Goal of the exercise. Please copy all of the data that follows exactly, leaving any pictures out.

Dataset content.

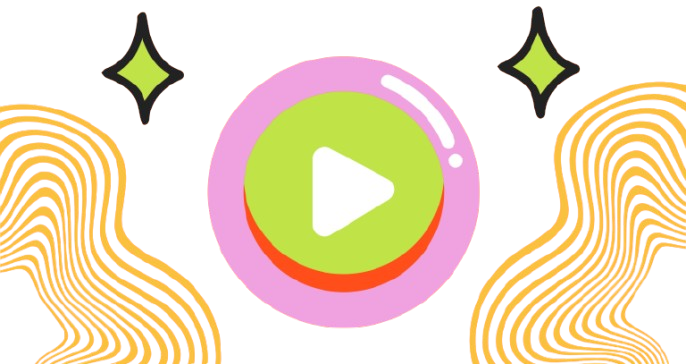
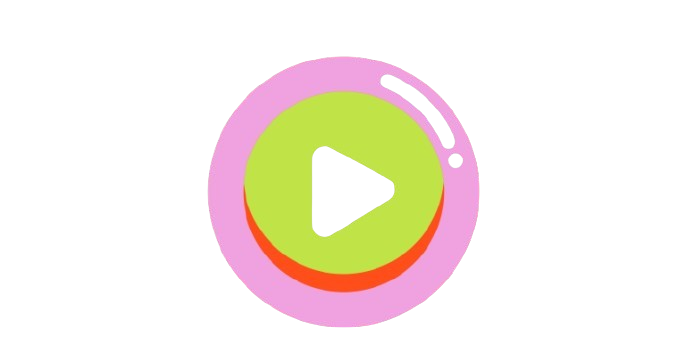
kkkkk

diff --git a/styles.css b/styles.css
@@ -114,9 +114,9 @@ h1, h2, h3, h4 {
 
 .hero-content {
   position: absolute;
-  top: 100px;
-  left: calc(55% - 20px);
-  transform: translateX(-50%);
+  top: calc(50% + 15px);
+  left: 50%;
+  transform: translate(-50%, -50%);
   z-index: 3;
   text-align: center;
 }

diff --git a/index.html b/index.html
@@ -25,7 +25,6 @@
 
 <header class="hero">
   <div class="hero-bg"></div>
-  <img src="assets/vt-2.png" alt="" class="hero-frame">
   <div class="hero-content">
     <img src="assets/vt-1.png" alt="Viagem Transcendental" class="hero-title">
     <p class="hero-tagline">Conhecimento Psicodélico</p>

Exercise answer.
kkkkk

diff --git a/styles.css b/styles.css
@@ -114,9 +114,9 @@ h1, h2, h3, h4 {
 
 .hero-content {
   position: absolute;
-  top: 100px;
-  left: calc(55% - 20px);
-  transform: translateX(-50%);
+  top: calc(50% + 15px);
+  left: 50%;
+  transform: translate(-50%, -50%);
   z-index: 3;
   text-align: center;
 }

diff --git a/index.html b/index.html
@@ -25,7 +25,6 @@
 
 <header class="hero">
   <div class="hero-bg"></div>
-  <img src="assets/vt-2.png" alt="" class="hero-frame">
   <div class="hero-content">
     <img src="assets/vt-1.png" alt="Viagem Transcendental" class="hero-title">
     <p class="hero-tagline">Conhecimento Psicodélico</p>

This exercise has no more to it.